Still, whatever you call them, these shows are doing boffo biz for CBC.
The most recent episode of “Dragon’s Den,” where real-life business folks judge entrepreneurs’ ideas, pulled in better than one million viewers. That makes the show, based on a Japanese format and now in its third season, one of the top-rated programs on CBC this fall.
CBC also had success last season with its version of the BBC format “The Week the Women Went,” in which the distaff members of a small rural community leave the men to fend for themselves for seven scary days. “The Week” will be back on CBC early next year, this time set in a fishing village in New Brunswick.
The pubcaster also did well with “Canada’s Next Great Prime Minister,” an original CBC format in which former Canadian prime ministers participate in a contest to find someone who might be suitable to lead the nation in the future.
The BBC has bought the format, and the pubcaster will be doing a British version. Meanwhile, it will be back on CBC in March.
All these shows are products of CBC’s 3-year-old factual entertainment department, run by Julie Bristow.
“I think we’ve defined what reality is for us, and it’s quite different from what it is on other networks,” CBC executive director of network programming Kirstine Layfield says. “They’re not U.S. formats, so they have a different sensibility than U.S. shows. There’s a little less of people embarrassing themselves. It’s a little more thoughtful. But it’s not current affairs.”
The pubcaster has left the more populist formats to commercial rival CTV, which has had success with local versions of international reality contests including “Canadian Idol” and “So You Think You Can Dance Canada.”
Things weren’t always so rosy for reality shows on CBC. In summer 2006, CBC bought ABC talent contest “The One” and bumped its flagship nightly newscast “The National” in order to air the show.

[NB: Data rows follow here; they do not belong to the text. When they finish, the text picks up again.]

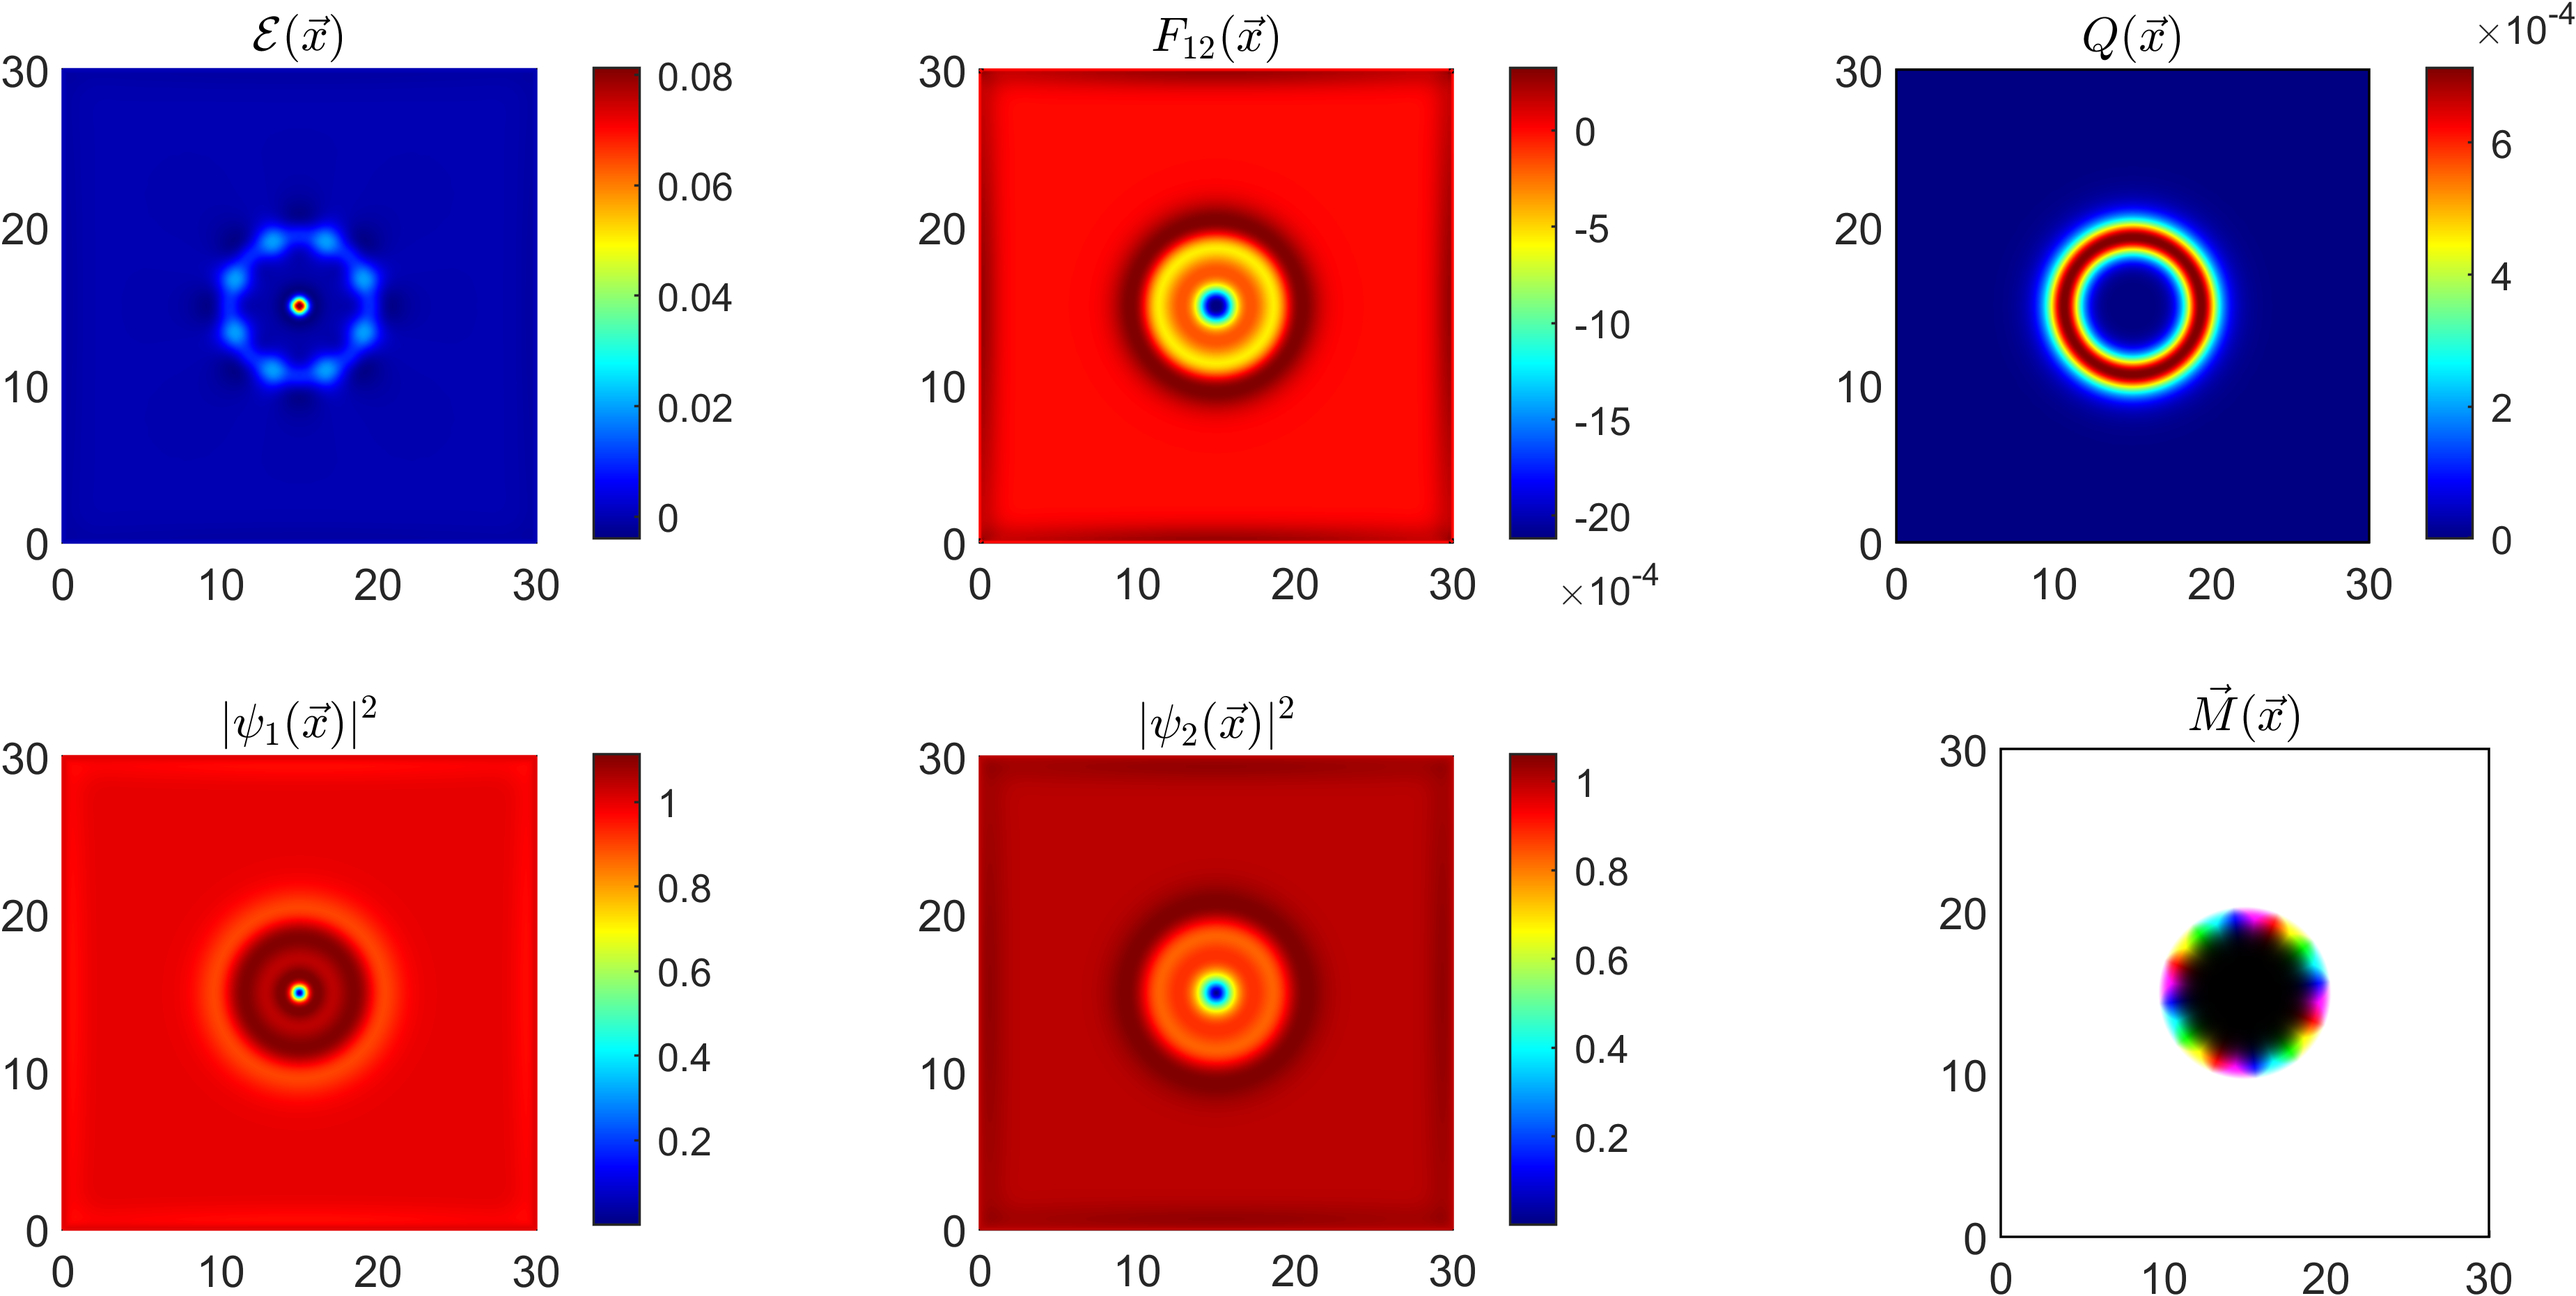
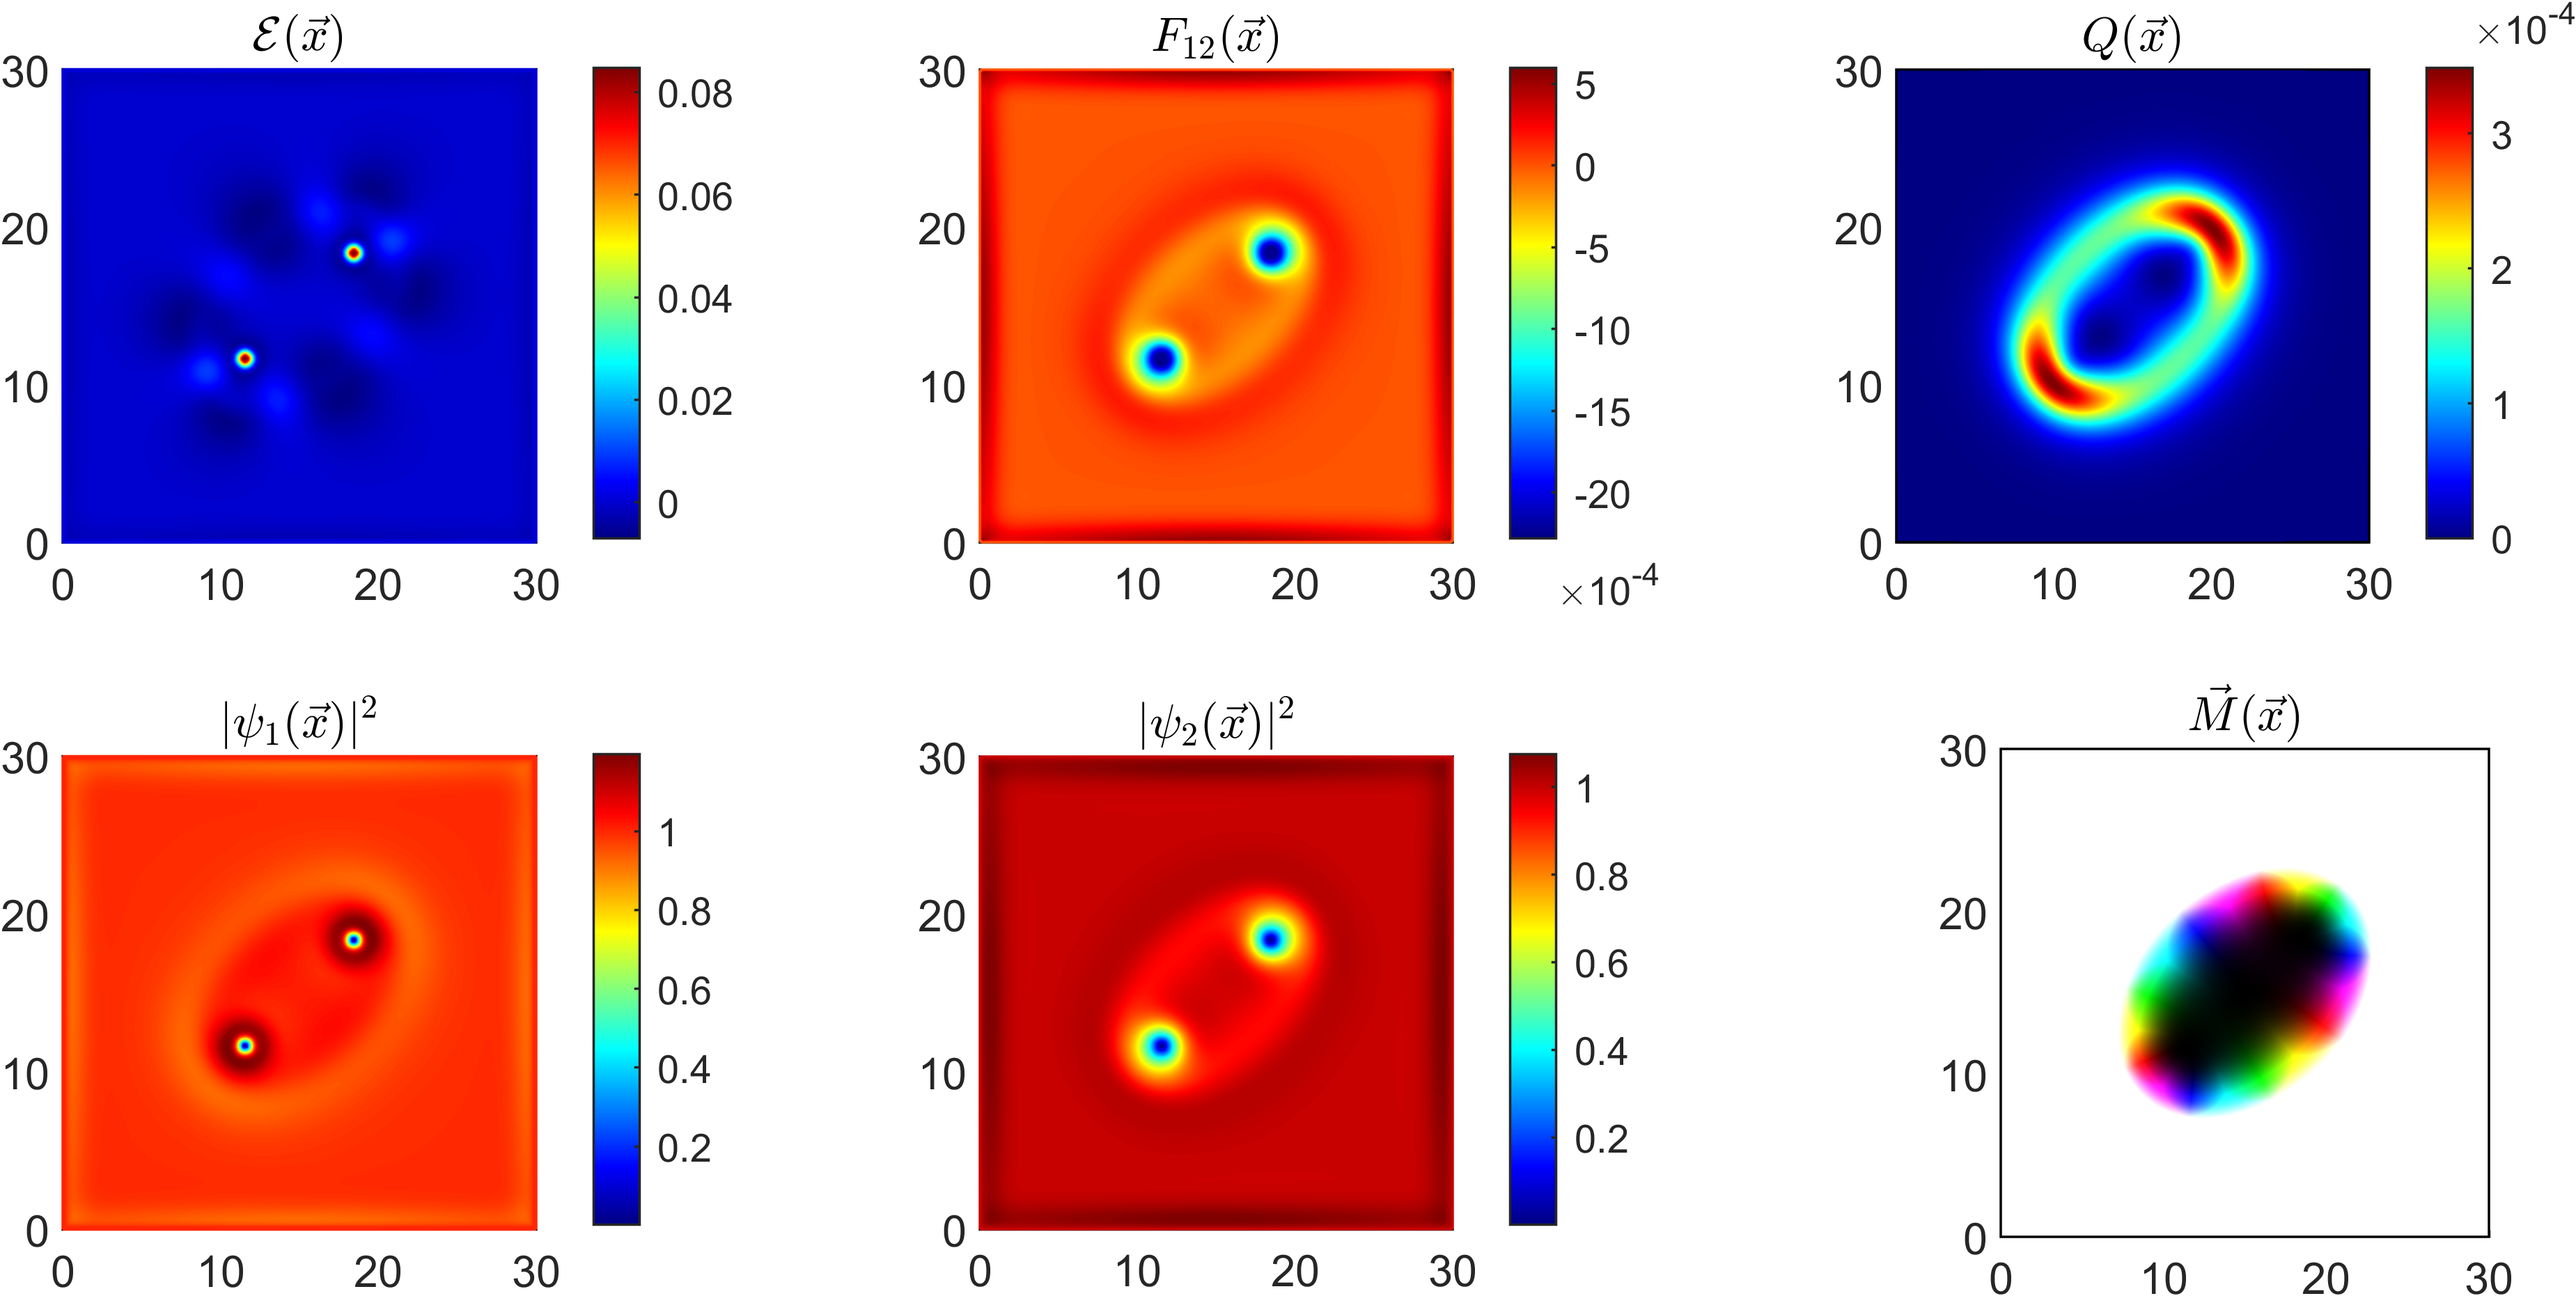
update

diff --git a/projects/index.html b/projects/index.html
@@ -260,8 +260,8 @@
               </figure>
 
                       <div class="card-body">
-                        <h2 class="card-title text">Ferromagnetic superconductors</h2>
-                        <p class="card-text">Coexistence of mixed magnetic skyrmion and vortex states in two-band ferromagnetic superconductors with triplet pairing</p>
+                        <h2 class="card-title text">Mixed magnetic skyrmion and vortex states</h2>
+                        <p class="card-text">Coexistence of a mixed \(Q=3\) magnetic skyrmion and a \(N=2\) vortex state in two-band ferromagnetic superconductors with triplet pairing</p>
                         <div class="row ml-1 mr-1 p-0">
                         </div>
                       </div>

The pubcaster was blasted by critics who said it had no business airing reality fare, and should be concentrating on news and public affairs programming.
When the ABC show was cancelled after two weeks, it created a major embarrassment for the CBC. A planned Canadian version of “The One” never was produced, and many wondered if the factual entertainment department would ever recover.
Now CBC wants to develop more of its own original formats, like “Canada’s Next Great Prime Minister,” to sell globally.
Partly thanks to “Dragon’s Den” — and with a little help from perennial favorites including “The Rick Mercer Report” and “The Royal Canadian Air Farce” — CBC’s overall market share has gone up to 8.6 from 7.8, comparing fall to fall.